Rebels with a cause: the friendship of Britten and Shostakovich
The two composers were separated by the Iron Curtain and language but united by their art and their deep admiration for each others’ music. A new bi-cultural orchestra inspired by their friendship pays tribute to their common cause
Benjamin Britten and Dmitri Shostakovich knew of each other long before they met in 1960. Shostakovich would certainly have encountered Britten’s name in 1948 when the English composer was among western musicians attacked as “decadent and bourgeois” by the Russian composer Boris Asafiev during the debacle of the Soviet Union’s drive against formalism in music. Shostakovich was forced to repeat these words at the World Peace Congress in New York in 1949.
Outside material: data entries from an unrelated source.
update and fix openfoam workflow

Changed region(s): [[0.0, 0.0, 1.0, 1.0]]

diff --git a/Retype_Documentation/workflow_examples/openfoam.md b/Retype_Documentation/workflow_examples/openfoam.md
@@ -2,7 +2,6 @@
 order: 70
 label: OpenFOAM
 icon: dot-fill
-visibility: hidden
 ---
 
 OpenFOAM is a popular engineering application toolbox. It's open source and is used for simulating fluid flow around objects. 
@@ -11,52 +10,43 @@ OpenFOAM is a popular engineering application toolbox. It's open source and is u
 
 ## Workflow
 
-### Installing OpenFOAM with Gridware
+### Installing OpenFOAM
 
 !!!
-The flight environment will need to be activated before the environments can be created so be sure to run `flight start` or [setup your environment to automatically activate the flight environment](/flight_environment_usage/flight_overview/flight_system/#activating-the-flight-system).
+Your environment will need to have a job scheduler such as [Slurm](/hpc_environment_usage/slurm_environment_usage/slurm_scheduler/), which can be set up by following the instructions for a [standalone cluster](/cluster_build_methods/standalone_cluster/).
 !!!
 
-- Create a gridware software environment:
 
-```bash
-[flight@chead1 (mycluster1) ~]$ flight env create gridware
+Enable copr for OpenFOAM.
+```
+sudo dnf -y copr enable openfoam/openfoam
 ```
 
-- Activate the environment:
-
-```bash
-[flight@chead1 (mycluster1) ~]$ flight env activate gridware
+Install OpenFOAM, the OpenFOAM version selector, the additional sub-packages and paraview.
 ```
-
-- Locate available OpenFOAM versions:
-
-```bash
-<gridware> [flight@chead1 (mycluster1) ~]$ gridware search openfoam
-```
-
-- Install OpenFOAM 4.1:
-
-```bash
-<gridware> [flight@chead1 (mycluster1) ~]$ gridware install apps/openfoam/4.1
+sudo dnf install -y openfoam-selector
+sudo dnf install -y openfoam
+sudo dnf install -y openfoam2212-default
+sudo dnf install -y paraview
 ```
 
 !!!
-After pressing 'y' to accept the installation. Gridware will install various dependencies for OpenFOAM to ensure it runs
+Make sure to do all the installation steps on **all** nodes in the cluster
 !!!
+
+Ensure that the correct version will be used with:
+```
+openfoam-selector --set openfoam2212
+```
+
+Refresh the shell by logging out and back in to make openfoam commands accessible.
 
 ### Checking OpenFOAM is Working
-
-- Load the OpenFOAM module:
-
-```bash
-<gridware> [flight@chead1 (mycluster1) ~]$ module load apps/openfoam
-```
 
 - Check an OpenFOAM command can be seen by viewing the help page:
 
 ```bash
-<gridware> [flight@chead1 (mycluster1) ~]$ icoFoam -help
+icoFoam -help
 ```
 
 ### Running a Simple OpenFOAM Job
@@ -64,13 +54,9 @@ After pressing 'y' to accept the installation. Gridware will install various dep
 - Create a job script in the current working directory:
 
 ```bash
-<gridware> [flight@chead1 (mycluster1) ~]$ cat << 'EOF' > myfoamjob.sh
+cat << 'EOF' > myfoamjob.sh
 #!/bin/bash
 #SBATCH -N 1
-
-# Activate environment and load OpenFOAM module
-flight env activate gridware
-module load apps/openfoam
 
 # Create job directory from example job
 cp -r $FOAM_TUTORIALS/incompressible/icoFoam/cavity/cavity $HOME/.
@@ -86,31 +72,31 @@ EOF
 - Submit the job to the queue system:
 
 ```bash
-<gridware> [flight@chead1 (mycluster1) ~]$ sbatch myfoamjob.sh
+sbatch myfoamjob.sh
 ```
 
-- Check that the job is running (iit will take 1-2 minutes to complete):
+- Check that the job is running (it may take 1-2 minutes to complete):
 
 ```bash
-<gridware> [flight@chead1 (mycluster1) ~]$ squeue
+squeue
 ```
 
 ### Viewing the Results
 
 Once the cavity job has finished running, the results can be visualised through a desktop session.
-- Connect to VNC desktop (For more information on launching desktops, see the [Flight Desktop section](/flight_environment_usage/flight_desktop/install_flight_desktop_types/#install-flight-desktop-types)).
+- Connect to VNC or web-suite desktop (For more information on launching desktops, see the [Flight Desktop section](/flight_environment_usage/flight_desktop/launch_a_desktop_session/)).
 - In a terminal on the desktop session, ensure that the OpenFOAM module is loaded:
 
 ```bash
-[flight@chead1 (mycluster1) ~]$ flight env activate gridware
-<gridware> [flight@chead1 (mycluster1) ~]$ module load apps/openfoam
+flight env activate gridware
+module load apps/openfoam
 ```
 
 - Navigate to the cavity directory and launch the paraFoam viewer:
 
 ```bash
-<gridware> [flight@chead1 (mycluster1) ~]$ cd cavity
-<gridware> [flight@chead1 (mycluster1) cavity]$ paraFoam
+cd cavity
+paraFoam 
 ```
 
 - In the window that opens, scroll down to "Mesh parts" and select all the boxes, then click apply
The 23-year-old Britten first heard of Shostakovich more than a decade earlier, two months after the Russian composer’s Lady Macbeth of Mtsenk had been denounced in a famous Pravda editorial penned at Stalin’s behest – Muddle Instead of Music – criticising the work for its degeneracy and undesirable bourgeois influences. The opera was immediately banned in the Soviet Union, and Shostakovich cast into disgrace until he rehabilitated himself with his Fifth Symphony in November 1937, an offering at the shrine of socialist realism.
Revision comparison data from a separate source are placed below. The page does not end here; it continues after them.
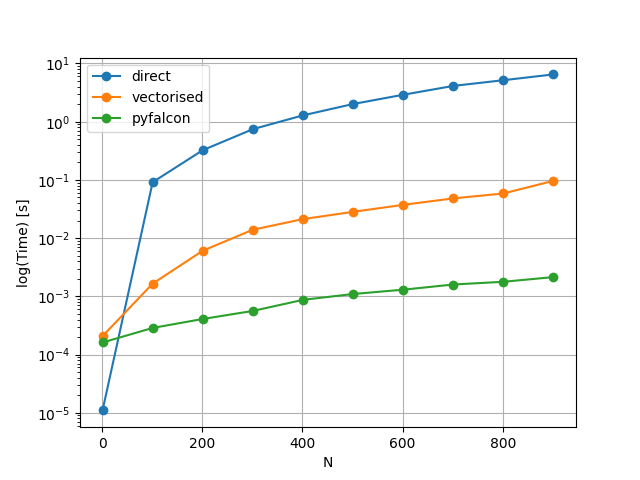
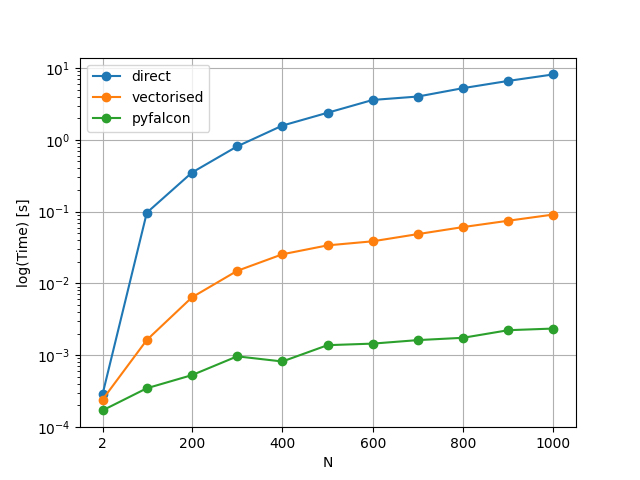
mod plot

diff --git a/assignment2/benchmark.py b/assignment2/benchmark.py
@@ -6,8 +6,9 @@ from fireworks.ic import ic_random_uniform as ic
 import time
 from tqdm import tqdm
 
-
-overwrite= True
+# overwrite let's you save the results in a file
+# 
+overwrite= False
 
 def get_time(func,x):
     t1=time.perf_counter()
@@ -18,7 +19,7 @@ def get_time(func,x):
     return dt
 
 # Select a grid of values for the number of particles to test.
-N   = np.arange(1,1e3,100)
+N   = [2] + [i for i in range(100,10_000,500)]
 #N = [1,100,1e3,5e3,1e4]
 # For each N, generate random initial conditions using the function you added in fireworks in task A.
 position_bound = [-100,200]
@@ -57,11 +58,12 @@ plt.grid()
 plt.xlabel("N")
 plt.ylabel("log(Time) [s]")
 plt.yscale("log")
+plt.xticks([2]+[i for i in range(200,1001,200)])
 
 
 plt.legend()
 
-#plt.savefig("benchmark_plot2.png")
+plt.savefig("benchmark_plot2.png")
 
 plt.show()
Britten heard the opera in March 1936 at the Queen’s Hall in London: “Of course it is idle to pretend it is great music throughout – it is stage music and as such must be considered. There is some terrific music in the entr’actes. But I will defend it through thick and thin against those charges of ‘lack of style’,” he wrote. “People will not differentiate between style and manner. It is the composer’s heritage to take what he wants from where he wants – and to write music. There is a consistency in style and method throughout. The satire is biting and brilliant. It is never boring for a second … Some of the vocal writing is extravagant. But he may have special singers in mind … the ‘eminent English Renaissance’ composers sniggering in the stalls was typical – there is more music in one page of Macbeth than in the whole of their elegant output.”
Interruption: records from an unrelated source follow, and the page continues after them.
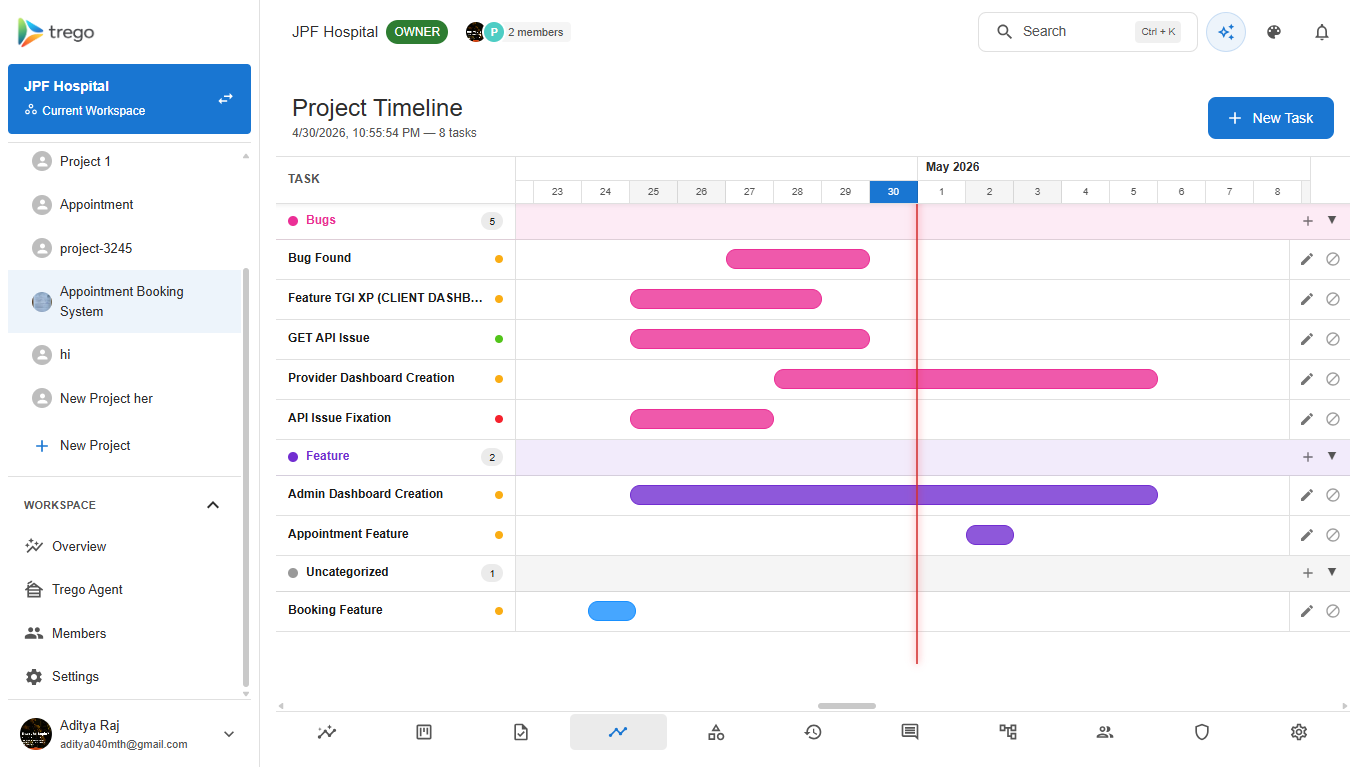
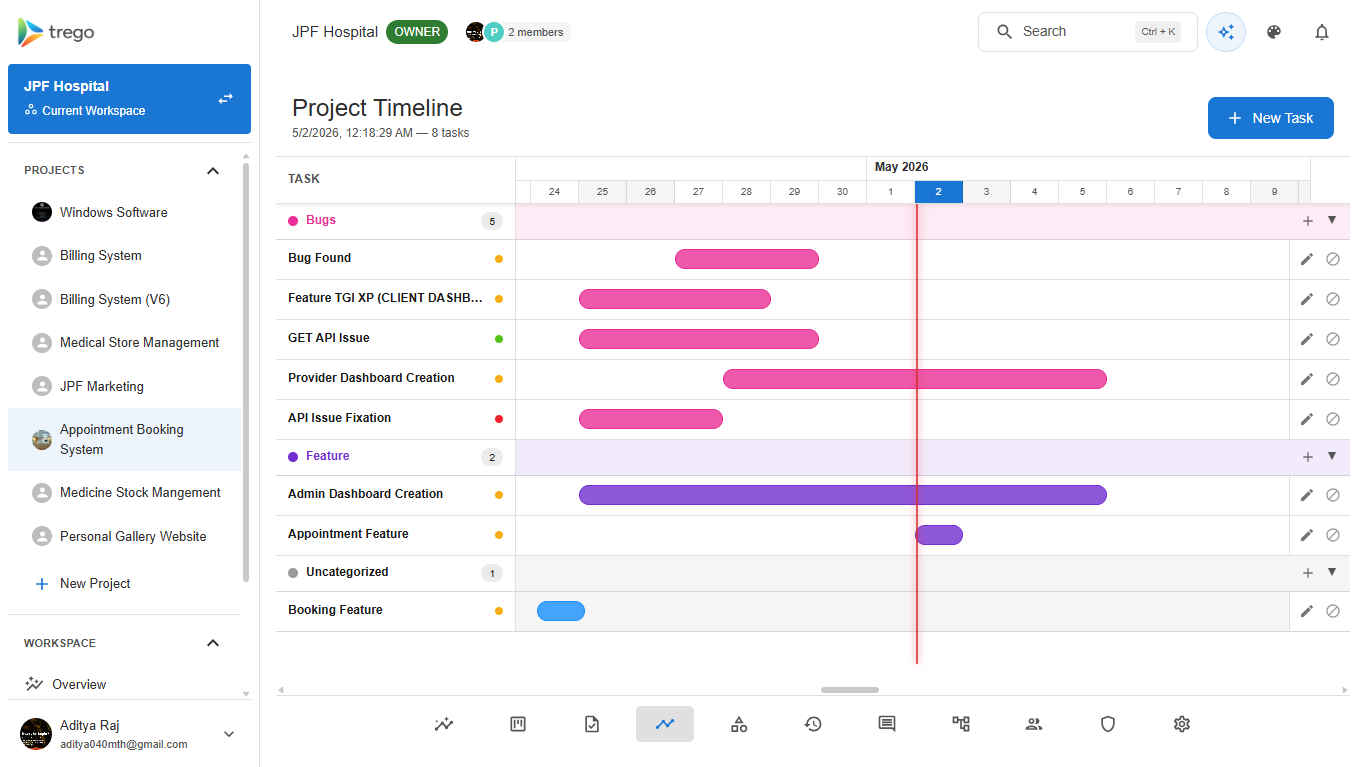
Updated the marketing content

diff --git a/client/src/components/marketing/home/HomePage.jsx b/client/src/components/marketing/home/HomePage.jsx
@@ -265,21 +265,18 @@ function HeroShowcase() {
       sx={{
         position: "relative",
         perspective: "1400px",
-        minHeight: { xs: 500, md: 640 },
+        minHeight: { xs: 500, md: 840 },
       }}
     >
       <MotionBox
         className="gsap-hero-screen"
-        animate={{ y: [0, -14, 0], rotateZ: [0, 0.35, 0] }}
-        transition={{ duration: 8, repeat: Infinity, ease: "easeInOut" }}
+        // transition={{ duration: 8, repeat: Infinity, ease: "easeInOut" }}
         sx={{
-          position: "absolute",
-          inset: { xs: "40px 0 auto 0", md: "40px 28px auto 28px" },
-          transformStyle: "preserve-3d",
         }}
       >
         <Box
           component="img"
+          mt={10}
           src="/images/timeline-dashboard.png"
           alt="Trego product dashboard"
           sx={{
@@ -288,10 +285,6 @@ function HeroShowcase() {
             objectFit: "contain",
             objectPosition: "center",
             borderRadius: 4,
-            border: `1px solid ${page.border}`,
-            boxShadow: "0 40px 120px rgba(15,23,42,0.18)",
-            transform: "rotateX(8deg) rotateY(-14deg)",
-            filter: "saturate(1.05) contrast(1.05)",
           }}
         />
       </MotionBox>
@@ -348,10 +341,6 @@ function ArtifactVisual({ type, color }) {
     position: "relative",
     minHeight: { xs: 360, md: 480 },
     overflow: "hidden",
-    borderRadius: 5,
-    border: `1px solid ${page.border}`,
-    bgcolor: "rgba(255,255,255,0.76)",
-    boxShadow: "0 34px 120px rgba(15,23,42,0.14)",
   };
 
   if (type === "workspace") {
@@ -361,8 +350,7 @@ function ArtifactVisual({ type, color }) {
           component="img"
           src="/images/workspace-overview.png"
           alt="Workspace creation screen"
-          style={{ transform: "translateY(10px)" }}
-          sx={{ position: "absolute", inset: 0, width: "100%", height: "100%", objectFit: "contain", opacity: 0.58 }}
+          sx={{ position: "absolute", inset: 0, width: "100%", height: "100%", objectFit: "contain" }}
         />
       </Box>
     );
@@ -411,7 +399,7 @@ function ArtifactVisual({ type, color }) {
           sx={{
             position: "absolute",
             inset: 0,
-            objectFit: "fill",
+            objectFit: "fit",
 
           }}
         />
@@ -437,11 +425,16 @@ function ArtifactVisual({ type, color }) {
         >
           {/* Kanban Board Mockup */}
           <Box sx={{ position: "absolute", top: 20, left: 20, right: 20, height: 220, bgcolor: "rgba(255,255,255,0.85)", border: `1px solid ${page.border}`, borderRadius: 4, p: 1.5, display: "flex", gap: 1.5, boxShadow: "0 20px 40px rgba(15,23,42,0.08)", backdropFilter: "blur(10px)" }}>
-            {[1, 2, 3].map(col => (
+            {[1, 2].map(col => (
               <Box key={col} sx={{ flex: 1, bgcolor: "rgba(15,23,42,0.03)", borderRadius: 2, p: 1 }}>
-                <Box sx={{ width: "50%", height: 6, bgcolor: "rgba(15,23,42,0.15)", borderRadius: 4, mb: 1.5 }} />
-                <Box sx={{ height: 44, bgcolor: "white", borderRadius: 1.5, mb: 1, border: `1px solid ${page.border}` }} />
-                {col === 2 && <Box sx={{ height: 58, bgcolor: "white", borderRadius: 1.5, border: `1px solid ${page.border}` }} />}
+                {col == 1 ? <Box component={'img'} src="/images/task-board.png" sx={{ width: '100%' }} />
+                  :
+                  <>
+                    <Box sx={{ width: "50%", height: 6, bgcolor: "rgba(15,23,42,0.15)", borderRadius: 4, mb: 1.5 }} />
+                    <Box sx={{ height: 44, bgcolor: "white", borderRadius: 1.5, mb: 1, border: `1px solid ${page.border}` }} />
+                    {col === 2 && <Box sx={{ height: 58, bgcolor: "white", borderRadius: 1.5, border: `1px solid ${page.border}` }} />}
+                  </>
+                }
               </Box>
             ))}
           </Box>
@@ -771,7 +764,7 @@ export default function HomePage() {
         .to(".gsap-hero-title", { autoAlpha: 1, y: 0, duration: 0.75 }, "-=0.28")
         .to(".gsap-hero-text", { autoAlpha: 1, y: 0, duration: 0.65 }, "-=0.42")
         .to(".gsap-hero-actions", { autoAlpha: 1, y: 0, duration: 0.55 }, "-=0.34")
-        .from(".gsap-hero-screen", { autoAlpha: 0, y: 60, rotateX: 18, rotateY: -28, duration: 1.1 }, "-=0.72")
+        .from(".gsap-hero-screen", { autoAlpha: 0, y: 60, duration: 1.1 }, "-=0.72")
         .from(".gsap-float-card, .gsap-people-card", { autoAlpha: 0, y: 26, scale: 0.94, stagger: 0.12, duration: 0.7 }, "-=0.46");
 
       gsap.to(".gsap-glow", {
@@ -788,15 +781,13 @@ export default function HomePage() {
       });
 
       gsap.to(".gsap-hero-screen", {
-        y: -200,
-        rotateY: -10,
-        rotateX: 10,
-        scale: 0.92,
+        // y: -200,/
+        scale: 1,
         ease: "none",
         scrollTrigger: {
           trigger: ".gsap-hero",
           start: "top top",
-          end: "bottom top",
+          end: "top 10%",
           scrub: 1.2,
         },
       });
@@ -931,17 +922,19 @@ export default function HomePage() {
         }}
       />
 
-      <Box className="gsap-hero" component="section" sx={{ position: "relative", minHeight: { xs: "auto", lg: "calc(100vh - 78px)" }, py: { xs: 7, md: 10 } }}>
+      <Box className="gsap-hero" component="section" sx={{ position: "relative", minHeight: { xs: "auto", lg: "calc(100vh - 78px)" }, py: { xs: 5, md: 8 } }}>
         <Container maxWidth="xl">
           <MotionBox
             sx={{
-              display: "grid",
-              gridTemplateColumns: { xs: "1fr", lg: "0.92fr 1.08fr" },
-              gap: { xs: 5, lg: 7 },
+              display: "flex",
+              flexDirection: 'column',
               alignItems: "center",
+              maxWidth: 900,
+              alignSelf: 'center',
+              justifySelf: 'center'
             }}
           >
-            <Stack spacing={3.2}>
+            <Stack spacing={3.2} alignItems={'center'} justifyContent={'center'}>
               <Stack className="gsap-hero-kicker" direction="row" spacing={1} flexWrap="wrap" useFlexGap>
                 <Chip
                   icon={<AutoAwesomeOutlinedIcon sx={{ color: `${page.cyan} !important` }} />}
@@ -950,7 +943,7 @@ export default function HomePage() {
                 />
                 <Chip
                   label="Final-project grade SaaS experience"
-                  sx={{ color: page.text, bgcolor: "rgba(255,255,255,0.86)", border: `1px solid ${page.border}` }}
+                  sx={{ color: page.text, bgcolor: "rgba(255,255,255,0.86)", display: { xs: 'none', sm: "flex" }, border: `1px solid ${page.border}` }}
                 />
               </Stack>
               <Typography
@@ -958,20 +951,25 @@ export default function HomePage() {
                 component="h1"
                 sx={{
                   color: page.text,
-                  fontSize: { xs: 48, sm: 68, md: 88 },
+                  textAlign: 'center',
+                  fontSize: { xs: 38, sm: 48, md: 68 },
                   lineHeight: 0.94,
                   fontWeight: 500,
                   letterSpacing: 0,
-                  maxWidth: 980,
                 }}
               >
                 Watch a workspace turn into an AI-run delivery system.
               </Typography>
-              <Typography className="gsap-hero-text" sx={{ color: page.muted, fontSize: { xs: 17, md: 21 }, lineHeight: 1.75, maxWidth: 760 }}>
+              <Typography className="gsap-hero-text"
+                sx={{
+                  color: page.muted,
+                  textAlign: "center",
+                  fontSize: { xs: 17 },
+                }}>
                 Trego is not just a list of features. It is a flow: create the workspace, build the workflow, assign
                 tasks, inspect with AI chat, and keep every move secure in realtime.
               </Typography>
-              <Stack className="gsap-hero-actions" direction={{ xs: "column", sm: "row" }} spacing={1.5}>
+              <Stack className="gsap-hero-actions" justifyContent={{ xs: 'center' }} width={{ xs: '100%', sm: 'auto' }} direction={{ xs: "column", sm: "row" }} spacing={1.5}>
                 <Button
                   component={RouterLink}
                   to="/sign-up"
@@ -1018,24 +1016,6 @@ export default function HomePage() {
 
         <Container maxWidth="xl" sx={{ py: { xs: 7, md: 12 } }}>
           <Stack spacing={{ xs: 8, md: 13 }}>
-            <Reveal>
-              <Box
-                sx={{
-                  display: "grid",
-                  gridTemplateColumns: { xs: "1fr 1fr", md: "repeat(4, 1fr)" },
-                  gap: 1.5,
-                }}
-              >
-                {stats.map(([value, label]) => (
-                  <GlassSurface key={label} sx={{ p: { xs: 2, md: 3 } }}>
-                    <Typography sx={{ color: page.text, fontSize: { xs: 34, md: 46 }, lineHeight: 1, fontWeight: 500 }}>
-                      {value}
-                    </Typography>
-                    <Typography sx={{ color: page.muted, mt: 1 }}>{label}</Typography>
-                  </GlassSurface>
-                ))}
-              </Box>
-            </Reveal>
 
             <Reveal sx={{ scrollMarginTop: 100 }}>
               <Box component="section" id="product">
@@ -1112,32 +1092,56 @@ export default function HomePage() {
                   spacing={3}
                 >
                   <Box sx={{ maxWidth: 780 }}>
-                    <Typography sx={{ color: page.text, fontSize: { xs: 36, md: 62 }, lineHeight: 1.02, fontWeight: 500 }}>
-                      Make the final project feel like a funded SaaS demo.
+                    <Typography
+                      sx={{
+                        color: page.text,
+                        fontSize: { xs: 34, md: 58 },
+                        lineHeight: 1.04,
+                        fontWeight: 500,
+                      }}
+                    >
+                      Build workflows that actually feel production-ready.
                     </Typography>
-                    <Typography sx={{ color: page.muted, mt: 1.5, fontSize: 18, lineHeight: 1.75 }}>
-                      A dark cinematic homepage, real product screenshots, people visuals, AI chat, and a clear system
-                      story from workspace to workflow execution.
+
+                    <Typography
+                      sx={{
+                        color: page.muted,
+                        mt: 2,
+                        fontSize: 18,
+                        lineHeight: 1.8,
+                        maxWidth: 680,
+                      }}
+                    >
+                      From workspaces and project roles to AI-assisted workflows, task
+                      transitions, notifications, and analytics — Trego delivers the structure
+                      of a real enterprise collaboration platform.
                     </Typography>
+
+                    <Box
+                      sx={{
+                        mt: 4,
+                        display: "flex",
+                        gap: 2,
+                        flexWrap: "wrap",
+                      }}
+                    >
+                      <Button
+                      endIcon={<ArrowForwardRoundedIcon />}
+                        component={RouterLink}
+                        to="/sign-up"
+                        variant="contained"
+                        size="large"
+                        sx={{
+                          px: 3.5,
+                          py: 1.3,
+                          borderRadius: "14px",
+                        }}
+                      >
+                        Explore The Platform
+                      </Button>
+                    </Box>
                   </Box>
-                  <Button
-                    component={RouterLink}
-                    to="/sign-up"
-                    variant="contained"
-                    color="primary"
-                    size="large"
-                    endIcon={<ArrowForwardRoundedIcon />}
-                    sx={{
-                      borderRadius: 999,
-                      px: 3.5,
-                      py: 1.4,
-                      textTransform: "none",
-                      fontWeight: 500,
-                      whiteSpace: "nowrap",
-                    }}
-                  >
-                    Open Trego
-                  </Button>
+              
                 </Stack>
               </Box>
             </Reveal>
@@ -1146,6 +1150,6 @@ export default function HomePage() {
 
         <Footer />
       </Box>
-    </Box>
+    </Box >
   );
 }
Britten and Pears's decision to return to the UK from America in 1942 was a courageous act, for many denigrating comments had been made about their 'cowardice' in abandoning EuropeContinue reading...